> Task objective
An unchanged copy of each entry below is needed; keep the pictures out of it.

[Information shown Boundary: Start]

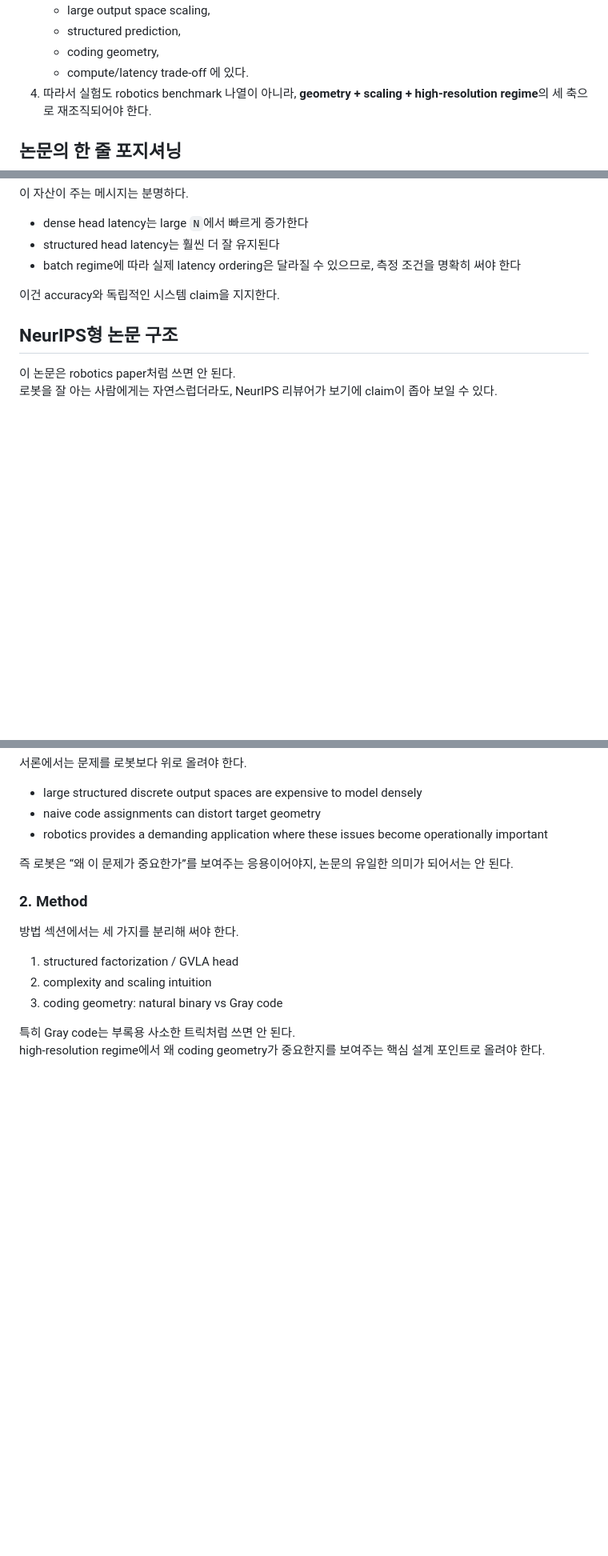
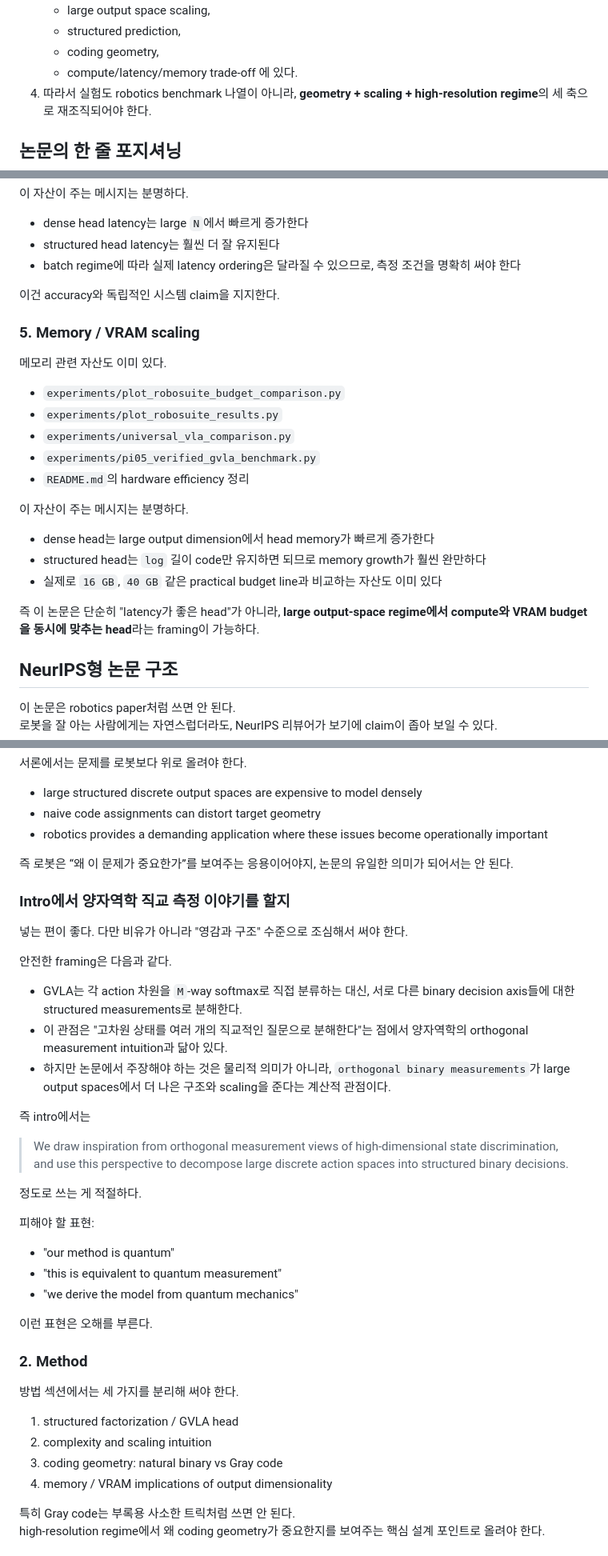
Before and after one commit to whilethis00/GVLA-Net, a Markdown page: docs/NEURIPS_EXPERIMENT_SELECTION_PLAN.md, 3 parts joined by grey strips. Shown at 80% size. GitHub-like rendering; blank space fills up the shorter version.

```diff
--- a/docs/NEURIPS_EXPERIMENT_SELECTION_PLAN.md
+++ b/docs/NEURIPS_EXPERIMENT_SELECTION_PLAN.md
@@ -22,7 +22,7 @@
    - large output space scaling,
    - structured prediction,
    - coding geometry,
-   - compute/latency trade-off
+   - compute/latency/memory trade-off
    에 있다.
 4. 따라서 실험도 robotics benchmark 나열이 아니라, **geometry + scaling + high-resolution regime**의 세 축으로 재조직되어야 한다.
 
@@ -125,6 +135,24 @@
 
 이건 accuracy와 독립적인 시스템 claim을 지지한다.
 
+### 5. Memory / VRAM scaling
+
+메모리 관련 자산도 이미 있다.
+
+- `experiments/plot_robosuite_budget_comparison.py`
+- `experiments/plot_robosuite_results.py`
+- `experiments/universal_vla_comparison.py`
+- `experiments/pi05_verified_gvla_benchmark.py`
+- `README.md`의 hardware efficiency 정리
+
+이 자산이 주는 메시지는 분명하다.
+
+- dense head는 large output dimension에서 head memory가 빠르게 증가한다
+- structured head는 `log` 길이 code만 유지하면 되므로 memory growth가 훨씬 완만하다
+- 실제로 `16 GB`, `40 GB` 같은 practical budget line과 비교하는 자산도 이미 있다
+
+즉 이 논문은 단순히 "latency가 좋은 head"가 아니라, **large output-space regime에서 compute와 VRAM budget을 동시에 맞추는 head**라는 framing이 가능하다.
+
 ## NeurIPS형 논문 구조
 
 이 논문은 robotics paper처럼 쓰면 안 된다.
@@ -142,6 +170,33 @@
 
 즉 로봇은 “왜 이 문제가 중요한가”를 보여주는 응용이어야지, 논문의 유일한 의미가 되어서는 안 된다.
 
+### Intro에서 양자역학 직교 측정 이야기를 할지
+
+넣는 편이 좋다. 다만 비유가 아니라 "영감과 구조" 수준으로 조심해서 써야 한다.
+
+안전한 framing은 다음과 같다.
+
+- GVLA는 각 action 차원을 `M`-way softmax로 직접 분류하는 대신,
+  서로 다른 binary decision axis들에 대한 structured measurements로 분해한다.
+- 이 관점은 "고차원 상태를 여러 개의 직교적인 질문으로 분해한다"는 점에서
+  양자역학의 orthogonal measurement intuition과 닮아 있다.
+- 하지만 논문에서 주장해야 하는 것은 물리적 의미가 아니라,
+  `orthogonal binary measurements`가 large output spaces에서 더 나은 구조와 scaling을 준다는 계산적 관점이다.
+
+즉 intro에서는
+
+> We draw inspiration from orthogonal measurement views of high-dimensional state discrimination, and use this perspective to decompose large discrete action spaces into structured binary decisions.
+
+정도로 쓰는 게 적절하다.
+
+피해야 할 표현:
+
+- "our method is quantum"
+- "this is equivalent to quantum measurement"
+- "we derive the model from quantum mechanics"
+
+이런 표현은 오해를 부른다.
+
 ### 2. Method
 
 방법 섹션에서는 세 가지를 분리해 써야 한다.
@@ -149,6 +204,7 @@
 1. structured factorization / GVLA head
 2. complexity and scaling intuition
 3. coding geometry: natural binary vs Gray code
+4. memory / VRAM implications of output dimensionality
 
 특히 Gray code는 부록용 사소한 트릭처럼 쓰면 안 된다.
 high-resolution regime에서 왜 coding geometry가 중요한지를 보여주는 핵심 설계 포인트로 올려야 한다.
```
Also changed, not shown: other parts of docs/NEURIPS_EXPERIMENT_SELECTION_PLAN.md (+104 -83 lines), docs/NEURIPS_MINIMAL_ADDITIONAL_EXPERIMENTS.md (+17 -0 lines).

[Information shown Boundary: End]

> Response area
Before and after one commit to whilethis00/GVLA-Net, a Markdown page: docs/NEURIPS_EXPERIMENT_SELECTION_PLAN.md, 3 parts joined by grey strips. Shown at 80% size. GitHub-like rendering; blank space fills up the shorter version.

```diff
--- a/docs/NEURIPS_EXPERIMENT_SELECTION_PLAN.md
+++ b/docs/NEURIPS_EXPERIMENT_SELECTION_PLAN.md
@@ -22,7 +22,7 @@
    - large output space scaling,
    - structured prediction,
    - coding geometry,
-   - compute/latency trade-off
+   - compute/latency/memory trade-off
    에 있다.
 4. 따라서 실험도 robotics benchmark 나열이 아니라, **geometry + scaling + high-resolution regime**의 세 축으로 재조직되어야 한다.
 
@@ -125,6 +135,24 @@
 
 이건 accuracy와 독립적인 시스템 claim을 지지한다.
 
+### 5. Memory / VRAM scaling
+
+메모리 관련 자산도 이미 있다.
+
+- `experiments/plot_robosuite_budget_comparison.py`
+- `experiments/plot_robosuite_results.py`
+- `experiments/universal_vla_comparison.py`
+- `experiments/pi05_verified_gvla_benchmark.py`
+- `README.md`의 hardware efficiency 정리
+
+이 자산이 주는 메시지는 분명하다.
+
+- dense head는 large output dimension에서 head memory가 빠르게 증가한다
+- structured head는 `log` 길이 code만 유지하면 되므로 memory growth가 훨씬 완만하다
+- 실제로 `16 GB`, `40 GB` 같은 practical budget line과 비교하는 자산도 이미 있다
+
+즉 이 논문은 단순히 "latency가 좋은 head"가 아니라, **large output-space regime에서 compute와 VRAM budget을 동시에 맞추는 head**라는 framing이 가능하다.
+
 ## NeurIPS형 논문 구조
 
 이 논문은 robotics paper처럼 쓰면 안 된다.
@@ -142,6 +170,33 @@
 
 즉 로봇은 “왜 이 문제가 중요한가”를 보여주는 응용이어야지, 논문의 유일한 의미가 되어서는 안 된다.
 
+### Intro에서 양자역학 직교 측정 이야기를 할지
+
+넣는 편이 좋다. 다만 비유가 아니라 "영감과 구조" 수준으로 조심해서 써야 한다.
+
+안전한 framing은 다음과 같다.
+
+- GVLA는 각 action 차원을 `M`-way softmax로 직접 분류하는 대신,
+  서로 다른 binary decision axis들에 대한 structured measurements로 분해한다.
+- 이 관점은 "고차원 상태를 여러 개의 직교적인 질문으로 분해한다"는 점에서
+  양자역학의 orthogonal measurement intuition과 닮아 있다.
+- 하지만 논문에서 주장해야 하는 것은 물리적 의미가 아니라,
+  `orthogonal binary measurements`가 large output spaces에서 더 나은 구조와 scaling을 준다는 계산적 관점이다.
+
+즉 intro에서는
+
+> We draw inspiration from orthogonal measurement views of high-dimensional state discrimination, and use this perspective to decompose large discrete action spaces into structured binary decisions.
+
+정도로 쓰는 게 적절하다.
+
+피해야 할 표현:
+
+- "our method is quantum"
+- "this is equivalent to quantum measurement"
+- "we derive the model from quantum mechanics"
+
+이런 표현은 오해를 부른다.
+
 ### 2. Method
 
 방법 섹션에서는 세 가지를 분리해 써야 한다.
@@ -149,6 +204,7 @@
 1. structured factorization / GVLA head
 2. complexity and scaling intuition
 3. coding geometry: natural binary vs Gray code
+4. memory / VRAM implications of output dimensionality
 
 특히 Gray code는 부록용 사소한 트릭처럼 쓰면 안 된다.
 high-resolution regime에서 왜 coding geometry가 중요한지를 보여주는 핵심 설계 포인트로 올려야 한다.
```
Also changed, not shown: other parts of docs/NEURIPS_EXPERIMENT_SELECTION_PLAN.md (+104 -83 lines), docs/NEURIPS_MINIMAL_ADDITIONAL_EXPERIMENTS.md (+17 -0 lines).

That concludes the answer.